Both bedrooms have double exposures and the master bath, kitchen and dining area are windowed.
It was also the first camera to feature coupled film winding and shutter cocking, which helped prevent double exposures.
By Farah Abbas, untitled, digital double exposures.
Gaillard's complete ensemble, from his double mirrors and double exposures to doubled dubs and discs, constitutes a subtly formulated essay on the ever unfolding life of symbolic forms--one that reaches across geological time and encompasses flora and fauna, winners and losers alike.
He describes the camera's controls, menus, accessories, lenses, and system flash units; the hybrid viewfinder and monitor; exposure and metering; autofocus; ISO, detail, and image noise; extending the dynamic range; white balance and JPEG settings; continuous shooting, panoramas, movies, double exposures, and the self-timer; flash photography; and using third-party lenses.
AoChenAAEs pictures, with his use of double exposures, are very distinctive and recognizable,Ao said Tiffany Pinkstone, Hong Kong-based director of the Sovereign Art Foundation.
And although it's always mesmerizing to look at, cinematic flourishes involving double exposures, iris shots and varied film speeds distract from the lyrical realism Godard so carefully creates.
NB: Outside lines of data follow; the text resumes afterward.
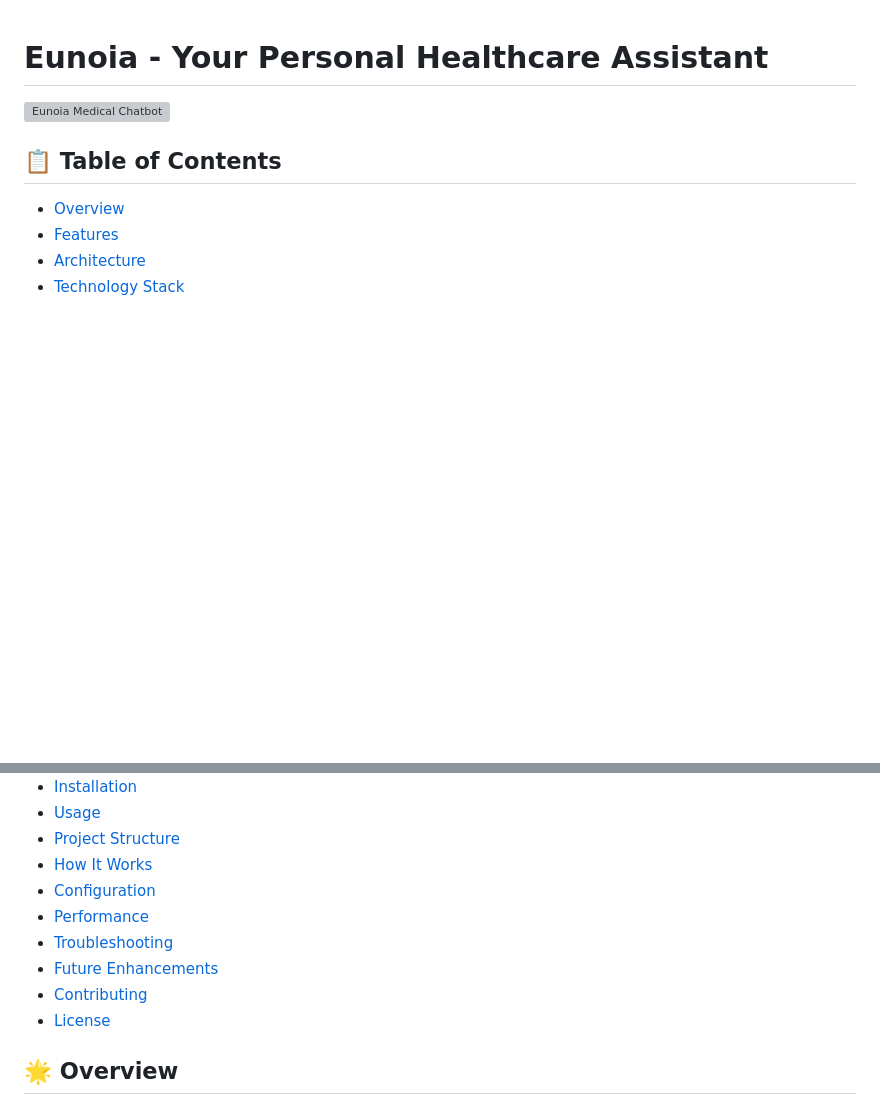
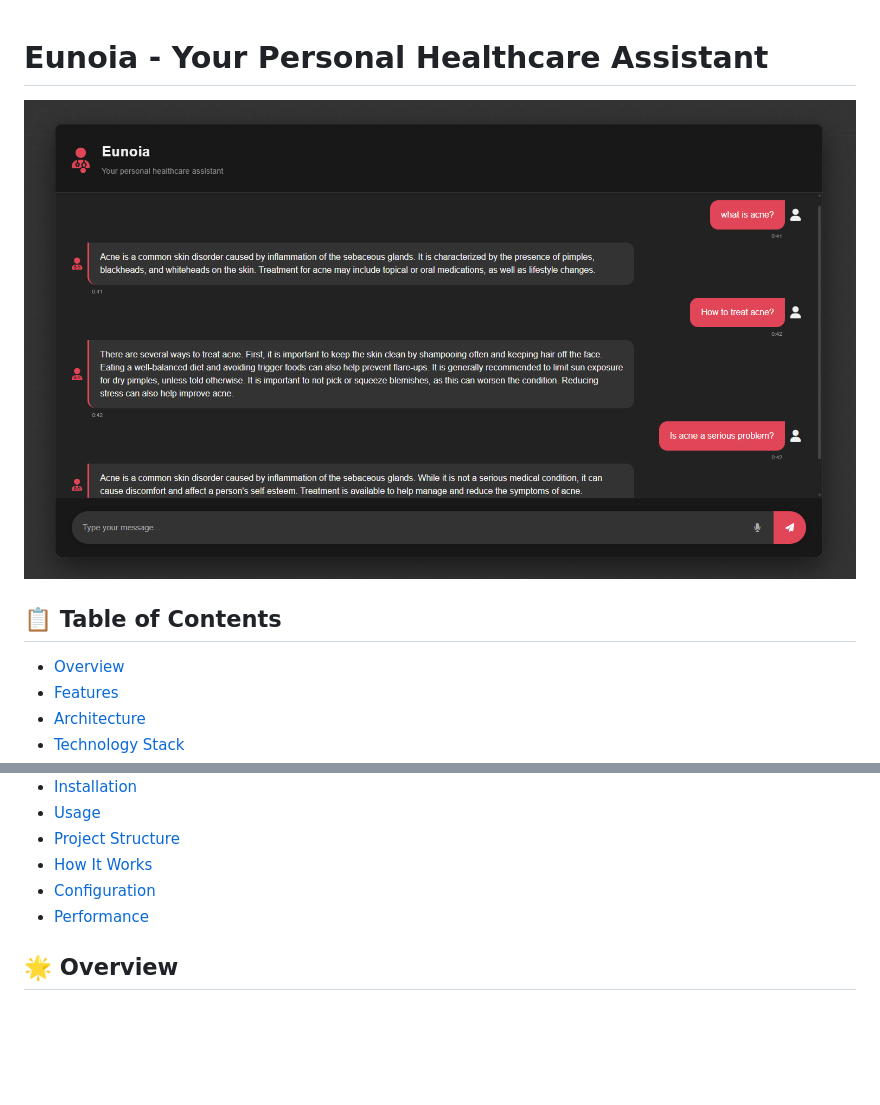
Before and after one commit to Siyam-Bhuiyan/Eunoia, a Markdown page: README.md, 2 parts joined by grey strips. Rendered like a GitHub page; pictures changed too: eunoia.png (added); blank space fills up the shorter version; grey boxes are pictures that could not be loaded.

Commit message:
Update README to replace screenshot path and remove outdated sections

```diff
--- a/README.md
+++ b/README.md
@@ -1,6 +1,6 @@
 # Eunoia - Your Personal Healthcare Assistant
 
-![Eunoia Medical Chatbot](insert_screenshot_path_here.png)
+![Eunoia Medical Chatbot](eunoia.png)
 
 ## 📋 Table of Contents
 
@@ -14,10 +14,6 @@
 - [How It Works](#how-it-works)
 - [Configuration](#configuration)
 - [Performance](#performance)
-- [Troubleshooting](#troubleshooting)
-- [Future Enhancements](#future-enhancements)
-- [Contributing](#contributing)
-- [License](#license)
 
 ## 🌟 Overview
 
```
Events unfold with the logic of a fever-dream, fetishizing cultural artifacts and body parts interchangeably through close-ups, spotlights, irises-in, repetitions, double exposures and all manner of flickering low-tech special effects.
It's all double exposures, oblique angles, a sense of the world as a fleeting place that could, at any moment, become unhinged from reality.
I was surprised to find no mention of using double exposures as a creative aid for interesting astronomical scenes, such as the Moon over a city.